A fixed-rate loan features the same payment amount for the entire duration of your loan. Your property taxes increase, or rarely, decrease, and your insurance rates might vary as well. But generally payment amounts on a fixed-rate mortgage will be very stable.
When you first take out a fixed-rate loan, most of your payment is applied to interest. The amount applied to principal goes up slowly every month.
You might choose a fixed-rate loan to lock in a low rate. Borrowers select these types of loans because interest rates are low and they want to lock in this low rate. For homeowners who have an ARM now, refinancing into a fixed-rate loan can provide greater consistency in monthly payments. If you currently have an Adjustable Rate Mortgage (ARM), we can assist you in locking a fixed-rate at the best rate currently available. Call Executive Lending Group at (405) 822-1957 for details.
There are many different types of Adjustable Rate Mortgages. Generally, the interest rates on ARMs are based on an outside index. A few of these are: the 6-month Certificate of Deposit (CD) rate, the one-year rate on Treasure Securities, the Federal Home Loan Bank's 11th District Cost of Funds Index (COFI), or others.
Most ARMs are capped, which means they can't go up over a specified amount in a given period. Some ARMs won't increase more than two percent per year, regardless of the underlying interest rate. Your loan may have a "payment cap" that instead of capping the interest directly, caps the amount that the payment can go up in one period. Almost all ARMs also cap your interest rate over the duration of the loan period.
ARMs most often have the lowest, most attractive rates toward the start of the loan. They guarantee the lower interest rate for an initial period that varies greatly. You've likely read about 5/1 or 3/1 ARMs. In these loans, the introductory rate is fixed for three or five years. After this period it adjusts every year. These kinds of loans are fixed for 3 or 5 years, then they adjust. Loans like this are best for people who expect to move within three or five years. These types of ARMs most benefit borrowers who will move before the initial lock expires.
Most borrowers who choose ARMs do so when they want to get lower introductory rates and don't plan to remain in the home for any longer than the introductory low-rate period. ARMs can be risky in a down market because homeowners could be stuck with increasing rates if they cannot sell their home or refinance at the lower property value.
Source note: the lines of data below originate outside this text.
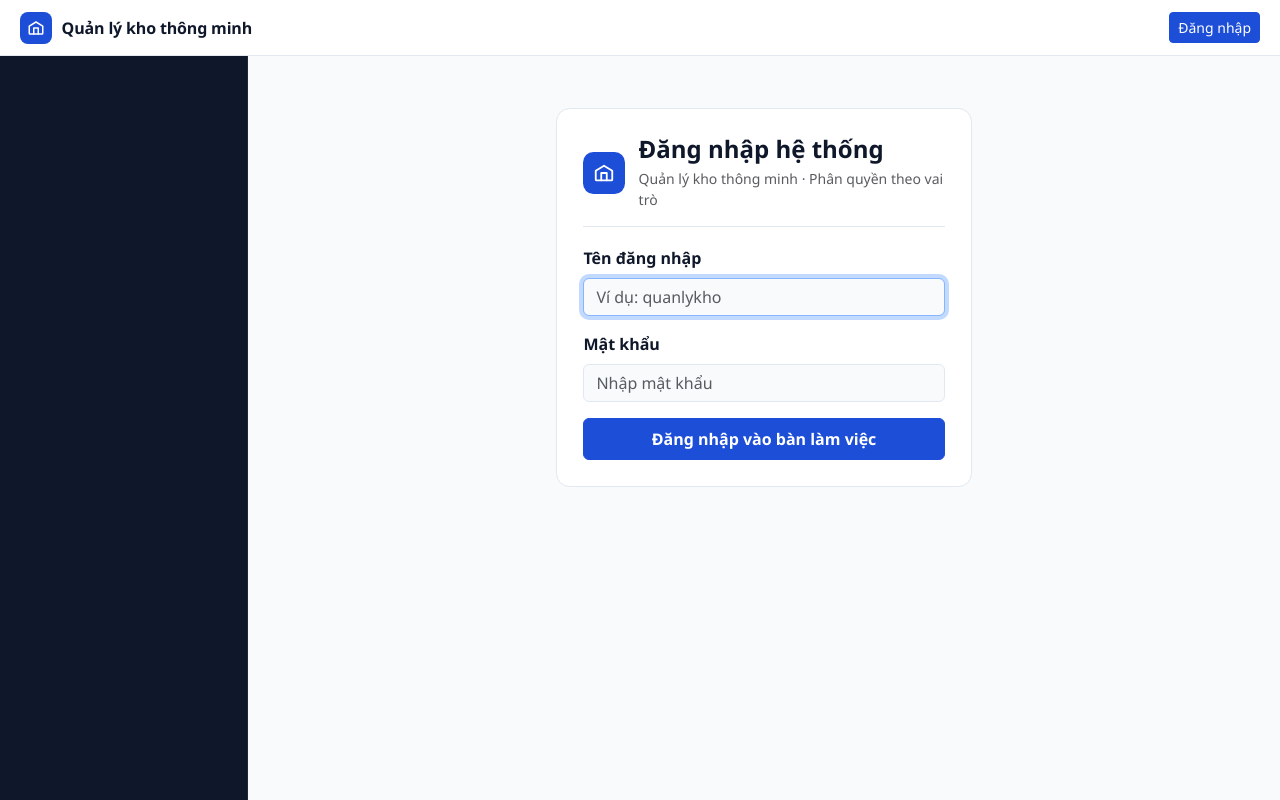
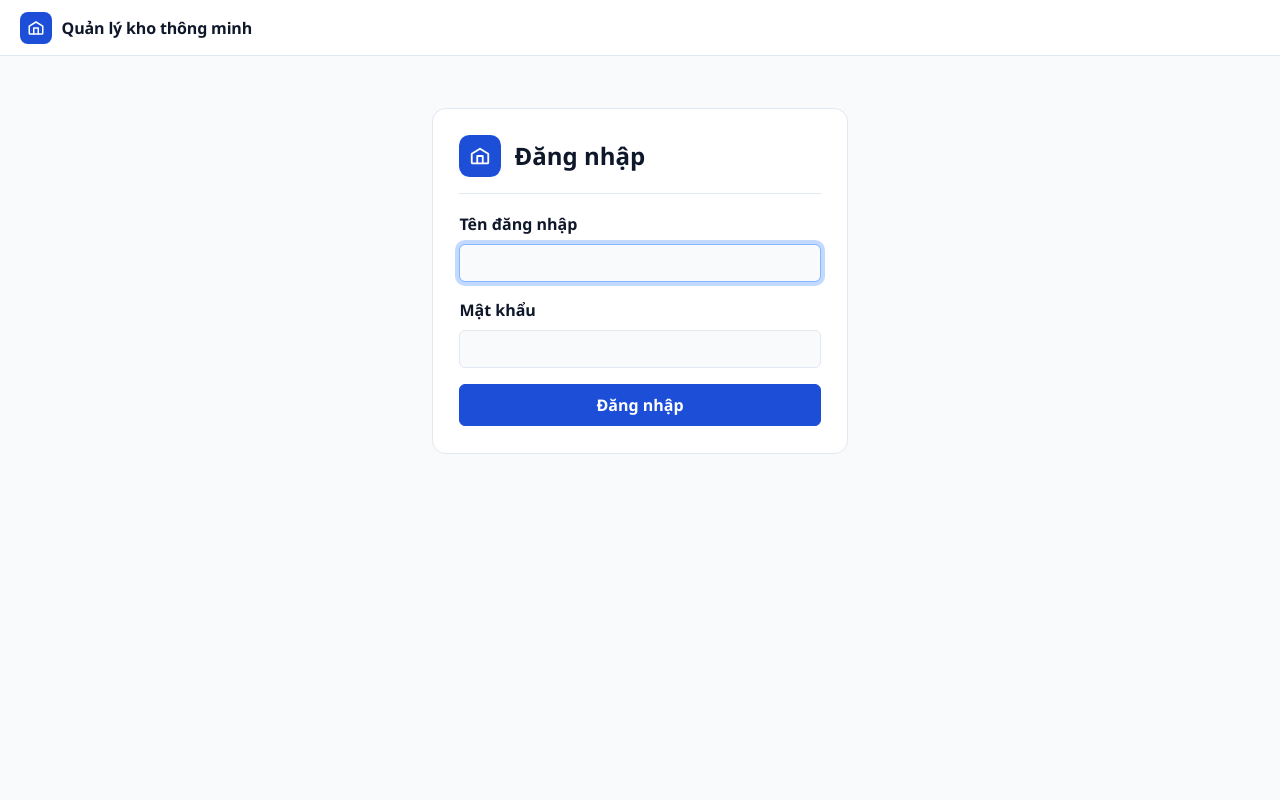
Before and after one commit to leducanh352006/QuanLyKhoThongMinh, an ASP.NET Core app: page /HeThong/TaiKhoan/DangNhap in a window 1280 px wide. Run offline with ASP.NET Core 8, Linux system fonts and the light colour scheme; some libraries are stand-ins or nearby versions.

Commit message:
Gọn trang đăng nhập; Codespaces tự chạy lại và mở cổng; báo cáo bổ sung chuyển kho, sơ đồ kho, bảng kiểm thử
- Trang đăng nhập: bỏ nút Đăng nhập góc phải, menu trái, dòng phụ đề; tiêu đề và nút chỉ ghi "Đăng nhập"
- Trang chủ: bỏ đoạn "Bạn chưa đăng nhập" (không bao giờ hiện vì trang chủ bắt đăng nhập)
- Codespaces: script chạy lại ứng dụng mỗi lần bật hoặc mở lại cửa sổ, tự đặt cổng 5141 Public
- Báo cáo: phân hệ chuyển kho, Hình 1.1 sơ đồ bố trí kho, Bảng 3.4 kiểm thử tự động / thủ công

Co-Authored-By: Claude Opus 5.5 <noreply@anthropic.com>

```diff
--- a/src/QuanLyKho.Web/Areas/HeThong/Views/TaiKhoan/DangNhap.cshtml
+++ b/src/QuanLyKho.Web/Areas/HeThong/Views/TaiKhoan/DangNhap.cshtml
@@ -11,10 +11,7 @@
                     <path d="M9 20V12h6v8" />
                 </svg>
             </span>
-            <div>
-                <h1 id="tieuDeDangNhap" class="h4 mb-1 fw-bold">Đăng nhập hệ thống</h1>
-                <p class="text-muted small mb-0">Quản lý kho thông minh · Phân quyền theo vai trò</p>
-            </div>
+            <h1 id="tieuDeDangNhap" class="h4 mb-0 fw-bold">Đăng nhập</h1>
         </header>
 
         <form method="post" asp-area="HeThong" asp-controller="TaiKhoan" asp-action="DangNhap" class="khung-dang-nhap" novalidate>
@@ -27,19 +24,19 @@
 
             <div class="mb-3">
                 <label asp-for="TenDangNhap" class="form-label fw-semibold"></label>
-                <input asp-for="TenDangNhap" class="form-control" placeholder="Ví dụ: quanlykho" autocomplete="username" autocapitalize="none" spellcheck="false" autofocus />
+                <input asp-for="TenDangNhap" class="form-control" autocomplete="username" autocapitalize="none" spellcheck="false" autofocus />
             </div>
             <div class="mb-3">
                 <label asp-for="MatKhau" class="form-label fw-semibold"></label>
-                <input asp-for="MatKhau" class="form-control" placeholder="Nhập mật khẩu" autocomplete="current-password" />
+                <input asp-for="MatKhau" class="form-control" autocomplete="current-password" />
             </div>
-            <button type="submit" class="btn btn-primary w-100 py-2 fw-semibold">Đăng nhập vào bàn làm việc</button>
+            <button type="submit" class="btn btn-primary w-100 py-2 fw-semibold">Đăng nhập</button>
         </form>
 
         @if (Env.IsDevelopment())
         {
             <footer class="the-dang-nhap-chan small text-muted">
-                Tài khoản mẫu (Development): <code>quantri</code> · <code>quanlykho</code> · <code>thukho</code> · <code>nhanvienbh</code>
+                Tài khoản mẫu: <code>quantri</code> · <code>quanlykho</code> · <code>thukho</code> · <code>nhanvienbh</code>
             </footer>
         }
     </section>
--- a/src/QuanLyKho.Web/Views/Home/Index.cshtml
+++ b/src/QuanLyKho.Web/Views/Home/Index.cshtml
@@ -9,10 +9,6 @@
                 Xin chào <strong>@Model.NguoiDung.HoTen</strong> — bạn đang đăng nhập với vai trò
                 <span class="nhan nhan-lam">@Model.NguoiDung.TenVaiTro</span>.
             </p>
-        }
-        else
-        {
-            <p class="mota">Bạn chưa đăng nhập. <a asp-area="HeThong" asp-controller="TaiKhoan" asp-action="DangNhap">Đăng nhập</a> để thao tác nghiệp vụ kho.</p>
         }
     </div>
 </header>
--- a/src/QuanLyKho.Web/Views/Shared/_Layout.cshtml
+++ b/src/QuanLyKho.Web/Views/Shared/_Layout.cshtml
@@ -16,10 +16,13 @@
     <a class="bo-qua" href="#noiDung">Bỏ qua menu, tới nội dung</a>
 
     <header class="thanh-tren">
+        @if (nguoiDung is not null)
+        {
             <button class="btn nut-menu d-lg-none" type="button" data-bs-toggle="offcanvas" data-bs-target="#thanhMenu"
                     aria-controls="thanhMenu" aria-label="Mở menu">
                 <span class="nut-menu-icon" aria-hidden="true"></span><span>Menu</span>
             </button>
+        }
 
         <a class="thuong-hieu" asp-area="" asp-controller="Home" asp-action="Index">
             <span class="thuong-hieu-bieu-tuong" aria-hidden="true">
@@ -31,23 +34,22 @@
             <span>Quản lý kho thông minh</span>
         </a>
 
-        <div class="nguoi-dung">
+        @* Chưa đăng nhập thì chỉ có trang đăng nhập: không hiện menu, không hiện nút đăng nhập trùng với nút trong form. *@
         @if (nguoiDung is not null)
         {
+            <div class="nguoi-dung">
                 <span class="vai-tro-huy-hieu">@nguoiDung.TenVaiTro</span>
                 <span class="nguoi-dung-ten d-none d-sm-inline">@nguoiDung.HoTen</span>
                 <form method="post" asp-area="HeThong" asp-controller="TaiKhoan" asp-action="DangXuat" class="d-inline">
                     <button type="submit" class="btn btn-sm btn-outline-secondary">Đăng xuất</button>
                 </form>
+            </div>
         }
-            else
-            {
-                <a class="btn btn-sm btn-primary" asp-area="HeThong" asp-controller="TaiKhoan" asp-action="DangNhap">Đăng nhập</a>
-            }
-        </div>
     </header>
 
-    <div class="khung">
+    <div class="khung@(nguoiDung is null ? " khung-mot-cot" : "")">
+        @if (nguoiDung is not null)
+        {
             <aside class="thanh-menu offcanvas-lg offcanvas-start" tabindex="-1" id="thanhMenu" aria-label="Menu chính">
                 <div class="offcanvas-header d-lg-none border-bottom border-secondary border-opacity-25">
                     <span class="offcanvas-title fw-semibold">Điều hướng hệ thống</span>
@@ -57,6 +59,7 @@
                     <vc:menu-vai-tro />
                 </div>
             </aside>
+        }
 
         <main id="noiDung" class="noi-dung" tabindex="-1">
             @RenderBody()
--- a/src/QuanLyKho.Web/wwwroot/css/site.css
+++ b/src/QuanLyKho.Web/wwwroot/css/site.css
@@ -98,6 +98,7 @@ body { background: var(--k-nen); color: var(--k-chu); line-height: 1.5; }
 
 /* ---- Khung chính: Menu Slate trái & Vùng làm việc sáng phải ---- */
 .khung { display: block; }
+.khung.khung-mot-cot { display: block; } /* chưa đăng nhập: không có cột menu */
 .thanh-menu {
     --bs-offcanvas-bg: var(--k-ink);
     --bs-offcanvas-color: #f8fafc;
```
Also changed, not shown: .devcontainer/devcontainer.json, 2 other files. Lines whose indentation alone changed are shown as unchanged.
Have questions about mortgage loans? Call us at (405) 822-1957. We answer questions about different types of loans every day.